> [Entries supplied]
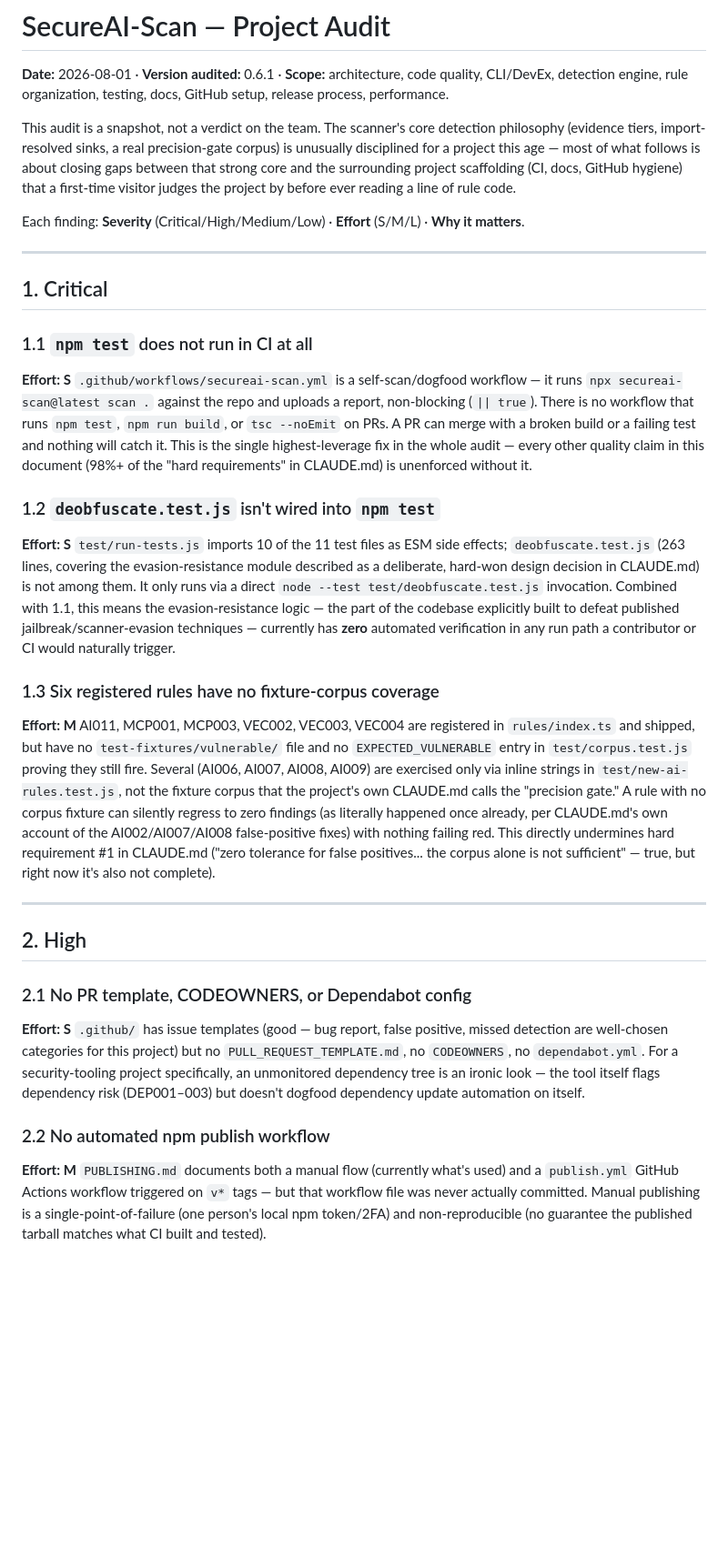
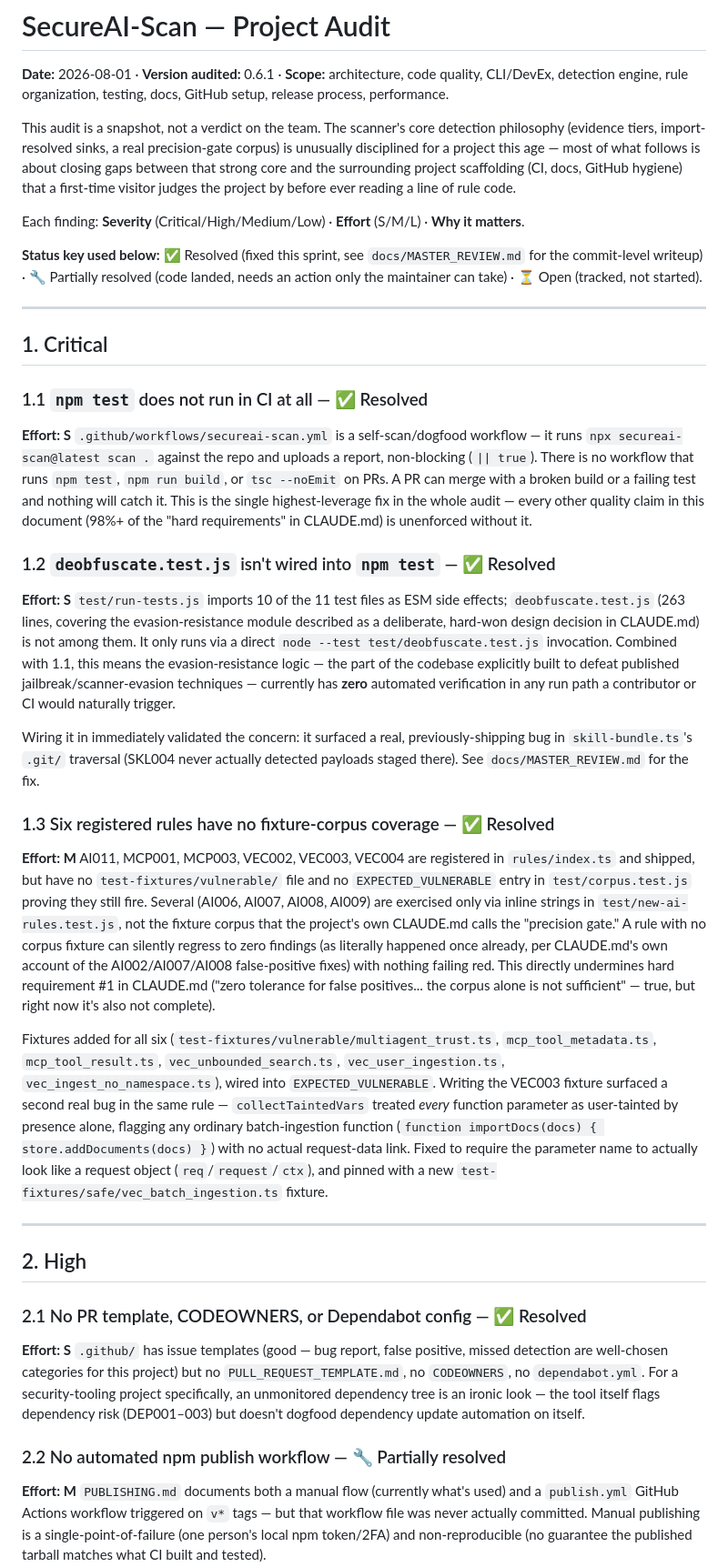
Before and after one commit to akanthed/SecureAI-Scan, a Markdown page: docs/PROJECT_AUDIT.md, the part around one of its changes. Shown at 91% size. GitHub-like rendering; blank space fills up the shorter version.

```diff
--- a/docs/PROJECT_AUDIT.md
+++ b/docs/PROJECT_AUDIT.md
@@ -6,31 +6,37 @@ This audit is a snapshot, not a verdict on the team. The scanner's core detectio
 
 Each finding: **Severity** (Critical/High/Medium/Low) · **Effort** (S/M/L) · **Why it matters**.
 
+**Status key used below:** ✅ Resolved (fixed this sprint, see `docs/MASTER_REVIEW.md` for the commit-level writeup) · 🔧 Partially resolved (code landed, needs an action only the maintainer can take) · ⏳ Open (tracked, not started).
+
 ---
 
 ## 1. Critical
 
-### 1.1 `npm test` does not run in CI at all
+### 1.1 `npm test` does not run in CI at all — ✅ Resolved
 **Effort: S**
 `.github/workflows/secureai-scan.yml` is a self-scan/dogfood workflow — it runs `npx secureai-scan@latest scan .` against the repo and uploads a report, non-blocking (`|| true`). There is no workflow that runs `npm test`, `npm run build`, or `tsc --noEmit` on PRs. A PR can merge with a broken build or a failing test and nothing will catch it. This is the single highest-leverage fix in the whole audit — every other quality claim in this document (98%+ of the "hard requirements" in CLAUDE.md) is unenforced without it.
 
-### 1.2 `deobfuscate.test.js` isn't wired into `npm test`
+### 1.2 `deobfuscate.test.js` isn't wired into `npm test` — ✅ Resolved
 **Effort: S**
 `test/run-tests.js` imports 10 of the 11 test files as ESM side effects; `deobfuscate.test.js` (263 lines, covering the evasion-resistance module described as a deliberate, hard-won design decision in CLAUDE.md) is not among them. It only runs via a direct `node --test test/deobfuscate.test.js` invocation. Combined with 1.1, this means the evasion-resistance logic — the part of the codebase explicitly built to defeat published jailbreak/scanner-evasion techniques — currently has **zero** automated verification in any run path a contributor or CI would naturally trigger.
 
-### 1.3 Six registered rules have no fixture-corpus coverage
+Wiring it in immediately validated the concern: it surfaced a real, previously-shipping bug in `skill-bundle.ts`'s `.git/` traversal (SKL004 never actually detected payloads staged there). See `docs/MASTER_REVIEW.md` for the fix.
+
+### 1.3 Six registered rules have no fixture-corpus coverage — ✅ Resolved
 **Effort: M**
 AI011, MCP001, MCP003, VEC002, VEC003, VEC004 are registered in `rules/index.ts` and shipped, but have no `test-fixtures/vulnerable/` file and no `EXPECTED_VULNERABLE` entry in `test/corpus.test.js` proving they still fire. Several (AI006, AI007, AI008, AI009) are exercised only via inline strings in `test/new-ai-rules.test.js`, not the fixture corpus that the project's own CLAUDE.md calls the "precision gate." A rule with no corpus fixture can silently regress to zero findings (as literally happened once already, per CLAUDE.md's own account of the AI002/AI007/AI008 false-positive fixes) with nothing failing red. This directly undermines hard requirement #1 in CLAUDE.md ("zero tolerance for false positives... the corpus alone is not sufficient" — true, but right now it's also not complete).
+
+Fixtures added for all six (`test-fixtures/vulnerable/multiagent_trust.ts`, `mcp_tool_metadata.ts`, `mcp_tool_result.ts`, `vec_unbounded_search.ts`, `vec_user_ingestion.ts`, `vec_ingest_no_namespace.ts`), wired into `EXPECTED_VULNERABLE`. Writing the VEC003 fixture surfaced a second real bug in the same rule — `collectTaintedVars` treated *every* function parameter as user-tainted by presence alone, flagging any ordinary batch-ingestion function (`function importDocs(docs) { store.addDocuments(docs) }`) with no actual request-data link. Fixed to require the parameter name to actually look like a request object (`req`/`request`/`ctx`), and pinned with a new `test-fixtures/safe/vec_batch_ingestion.ts` fixture.
 
 ---
 
 ## 2. High
 
-### 2.1 No PR template, CODEOWNERS, or Dependabot config
+### 2.1 No PR template, CODEOWNERS, or Dependabot config — ✅ Resolved
 **Effort: S**
 `.github/` has issue templates (good — bug report, false positive, missed detection are well-chosen categories for this project) but no `PULL_REQUEST_TEMPLATE.md`, no `CODEOWNERS`, no `dependabot.yml`. For a security-tooling project specifically, an unmonitored dependency tree is an ironic look — the tool itself flags dependency risk (DEP001–003) but doesn't dogfood dependency update automation on itself.
 
-### 2.2 No automated npm publish workflow
+### 2.2 No automated npm publish workflow — 🔧 Partially resolved
 **Effort: M**
 `PUBLISHING.md` documents both a manual flow (currently what's used) and a `publish.yml` GitHub Actions workflow triggered on `v*` tags — but that workflow file was never actually committed. Manual publishing is a single-point-of-failure (one person's local npm token/2FA) and non-reproducible (no guarantee the published tarball matches what CI built and tested).
 
```
Also changed, not shown: other parts of docs/PROJECT_AUDIT.md (+19 -17 lines), docs/MASTER_REVIEW.md (+41 -29 lines).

> [Activity]
What you return must match the records above exactly, minus any images.

> [Response area]
Before and after one commit to akanthed/SecureAI-Scan, a Markdown page: docs/PROJECT_AUDIT.md, the part around one of its changes. Shown at 91% size. GitHub-like rendering; blank space fills up the shorter version.

```diff
--- a/docs/PROJECT_AUDIT.md
+++ b/docs/PROJECT_AUDIT.md
@@ -6,31 +6,37 @@ This audit is a snapshot, not a verdict on the team. The scanner's core detectio
 
 Each finding: **Severity** (Critical/High/Medium/Low) · **Effort** (S/M/L) · **Why it matters**.
 
+**Status key used below:** ✅ Resolved (fixed this sprint, see `docs/MASTER_REVIEW.md` for the commit-level writeup) · 🔧 Partially resolved (code landed, needs an action only the maintainer can take) · ⏳ Open (tracked, not started).
+
 ---
 
 ## 1. Critical
 
-### 1.1 `npm test` does not run in CI at all
+### 1.1 `npm test` does not run in CI at all — ✅ Resolved
 **Effort: S**
 `.github/workflows/secureai-scan.yml` is a self-scan/dogfood workflow — it runs `npx secureai-scan@latest scan .` against the repo and uploads a report, non-blocking (`|| true`). There is no workflow that runs `npm test`, `npm run build`, or `tsc --noEmit` on PRs. A PR can merge with a broken build or a failing test and nothing will catch it. This is the single highest-leverage fix in the whole audit — every other quality claim in this document (98%+ of the "hard requirements" in CLAUDE.md) is unenforced without it.
 
-### 1.2 `deobfuscate.test.js` isn't wired into `npm test`
+### 1.2 `deobfuscate.test.js` isn't wired into `npm test` — ✅ Resolved
 **Effort: S**
 `test/run-tests.js` imports 10 of the 11 test files as ESM side effects; `deobfuscate.test.js` (263 lines, covering the evasion-resistance module described as a deliberate, hard-won design decision in CLAUDE.md) is not among them. It only runs via a direct `node --test test/deobfuscate.test.js` invocation. Combined with 1.1, this means the evasion-resistance logic — the part of the codebase explicitly built to defeat published jailbreak/scanner-evasion techniques — currently has **zero** automated verification in any run path a contributor or CI would naturally trigger.
 
-### 1.3 Six registered rules have no fixture-corpus coverage
+Wiring it in immediately validated the concern: it surfaced a real, previously-shipping bug in `skill-bundle.ts`'s `.git/` traversal (SKL004 never actually detected payloads staged there). See `docs/MASTER_REVIEW.md` for the fix.
+
+### 1.3 Six registered rules have no fixture-corpus coverage — ✅ Resolved
 **Effort: M**
 AI011, MCP001, MCP003, VEC002, VEC003, VEC004 are registered in `rules/index.ts` and shipped, but have no `test-fixtures/vulnerable/` file and no `EXPECTED_VULNERABLE` entry in `test/corpus.test.js` proving they still fire. Several (AI006, AI007, AI008, AI009) are exercised only via inline strings in `test/new-ai-rules.test.js`, not the fixture corpus that the project's own CLAUDE.md calls the "precision gate." A rule with no corpus fixture can silently regress to zero findings (as literally happened once already, per CLAUDE.md's own account of the AI002/AI007/AI008 false-positive fixes) with nothing failing red. This directly undermines hard requirement #1 in CLAUDE.md ("zero tolerance for false positives... the corpus alone is not sufficient" — true, but right now it's also not complete).
+
+Fixtures added for all six (`test-fixtures/vulnerable/multiagent_trust.ts`, `mcp_tool_metadata.ts`, `mcp_tool_result.ts`, `vec_unbounded_search.ts`, `vec_user_ingestion.ts`, `vec_ingest_no_namespace.ts`), wired into `EXPECTED_VULNERABLE`. Writing the VEC003 fixture surfaced a second real bug in the same rule — `collectTaintedVars` treated *every* function parameter as user-tainted by presence alone, flagging any ordinary batch-ingestion function (`function importDocs(docs) { store.addDocuments(docs) }`) with no actual request-data link. Fixed to require the parameter name to actually look like a request object (`req`/`request`/`ctx`), and pinned with a new `test-fixtures/safe/vec_batch_ingestion.ts` fixture.
 
 ---
 
 ## 2. High
 
-### 2.1 No PR template, CODEOWNERS, or Dependabot config
+### 2.1 No PR template, CODEOWNERS, or Dependabot config — ✅ Resolved
 **Effort: S**
 `.github/` has issue templates (good — bug report, false positive, missed detection are well-chosen categories for this project) but no `PULL_REQUEST_TEMPLATE.md`, no `CODEOWNERS`, no `dependabot.yml`. For a security-tooling project specifically, an unmonitored dependency tree is an ironic look — the tool itself flags dependency risk (DEP001–003) but doesn't dogfood dependency update automation on itself.
 
-### 2.2 No automated npm publish workflow
+### 2.2 No automated npm publish workflow — 🔧 Partially resolved
 **Effort: M**
 `PUBLISHING.md` documents both a manual flow (currently what's used) and a `publish.yml` GitHub Actions workflow triggered on `v*` tags — but that workflow file was never actually committed. Manual publishing is a single-point-of-failure (one person's local npm token/2FA) and non-reproducible (no guarantee the published tarball matches what CI built and tested).
 
```
Also changed, not shown: other parts of docs/PROJECT_AUDIT.md (+19 -17 lines), docs/MASTER_REVIEW.md (+41 -29 lines).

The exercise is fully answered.